When she got pregnant with her daughter more than a decade later, she wanted to go a different route where she felt less like a patient for such an important event. She found the midwives at Jefferson Hospital, and was impressed by how personal her care felt from the first visit.
“Every appointment they asked me something about me,” she says. “They remembered what I did for a living. They asked about my job in education and my son.”
The midwives helped Shaquaya write a plan to create the birthing atmosphere she wanted. They said that if she wanted music, an oil diffuser, snacks, skin-to-skin contact once the baby was born, delayed cord clamping – that was all possible.
While her first pregnancy and delivery were easy, her second wasn’t as smooth. At about 25 weeks, Shaquaya started having contractions. She went in to see the midwives, who checked her out, and found that all was fine. When it happened again the next day, they sent her to see a pre-term labor specialist at West Penn Hospital, who did further testing and didn’t find any issues. The midwives called her every day and after every appointment, minimizing her fear.
Shaquaya carried the baby to full term without any trouble, and when it was time to deliver, she headed to Jefferson Hospital and got settled in for what she figured would be a quick delivery. She was only in labor for a few hours with her first baby, and knew that second children often came faster.
Twelve hours into labor, her birth plan changed – but on Shaquaya’s terms. Some of the things she originally thought she’d like to have no longer sounded good, and the midwives continuously offered other options for comfort and distraction. At this point Shaquaya was exhausted, in pain, and opted for an epidural. At first she was disappointed that she wasn’t able to deliver naturally, but says the midwives gave her reassurance and courage to make her own decisions.
Nearly 24 hours in, Shaquaya had begun to give in to the idea that she might need a C-section to deliver, something she adamantly wanted to avoid – and the midwives knew that.
“A midwife said, ‘Look at me. You are not getting a C-section. You are going to push this baby out, you can do this, your body was made for this.’ And that push from her really gave me the energy and the strength that I needed, because I was exhausted by that time. That was really, really powerful for me.”
Shaquaya pushed for two hours, and then her daughter emerged sideways. When they laid baby Jael on her chest, Shaquaya felt a wave of emotion come over her and she sobbed with joy.
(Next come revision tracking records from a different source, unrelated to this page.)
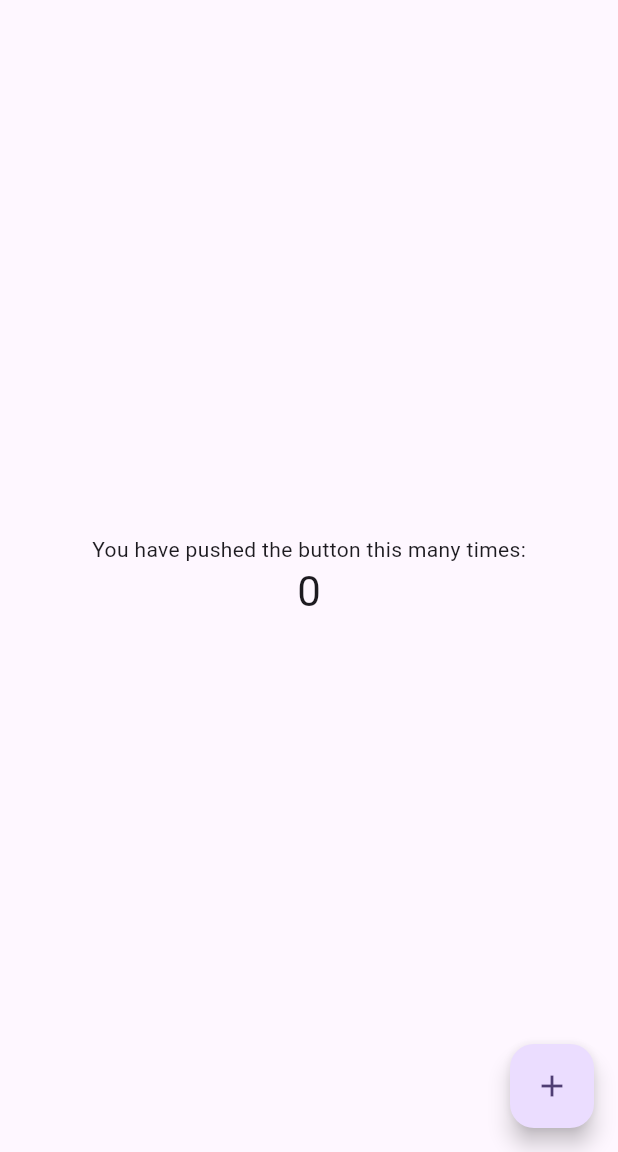
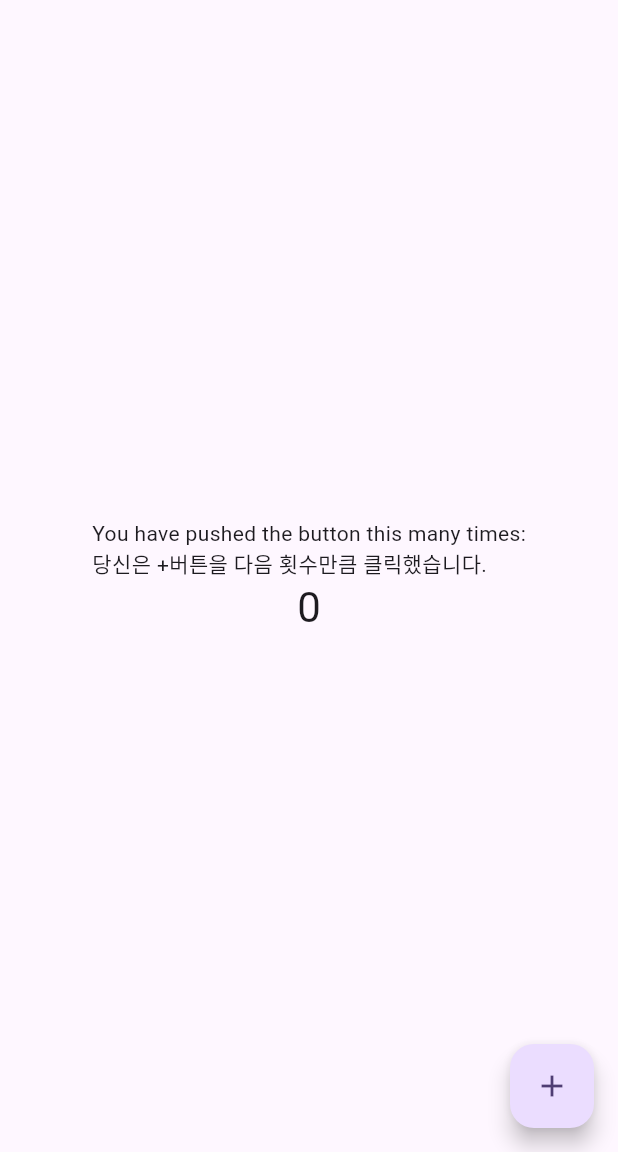
Before and after one commit to ijhwlee/Flutter, a Flutter app: the screen it shows after launch, on a phone screen of 412 x 824 dp, the part 84-1236 px from its top. Run offline on Flutter 3.47's test engine with Material 3 defaults, Android fonts, the phone set to English and light mode, and no system bars.

Commit message:
add korean message

```diff
--- a/chap01/flutter_application_1/lib/main.dart
+++ b/chap01/flutter_application_1/lib/main.dart
@@ -104,7 +104,9 @@ class _MyHomePageState extends State<MyHomePage> {
           // wireframe for each widget.
           mainAxisAlignment: .center,
           children: [
-            const Text('You have pushed the button this many times:'),
+            const Text(
+              'You have pushed the button this many times:\n당신은 +버튼을 다음 횟수만큼 클릭했습니다.',
+            ),
             Text(
               '$_counter',
               style: Theme.of(context).textTheme.headlineMedium,
```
“I couldn’t believe this was the baby who gave me all these problems,” she says. “I had morning sickness my entire pregnancy, basically. Every time I had to leave my classroom to go and throw up, it was so worth it. You cannot put that feeling into words.”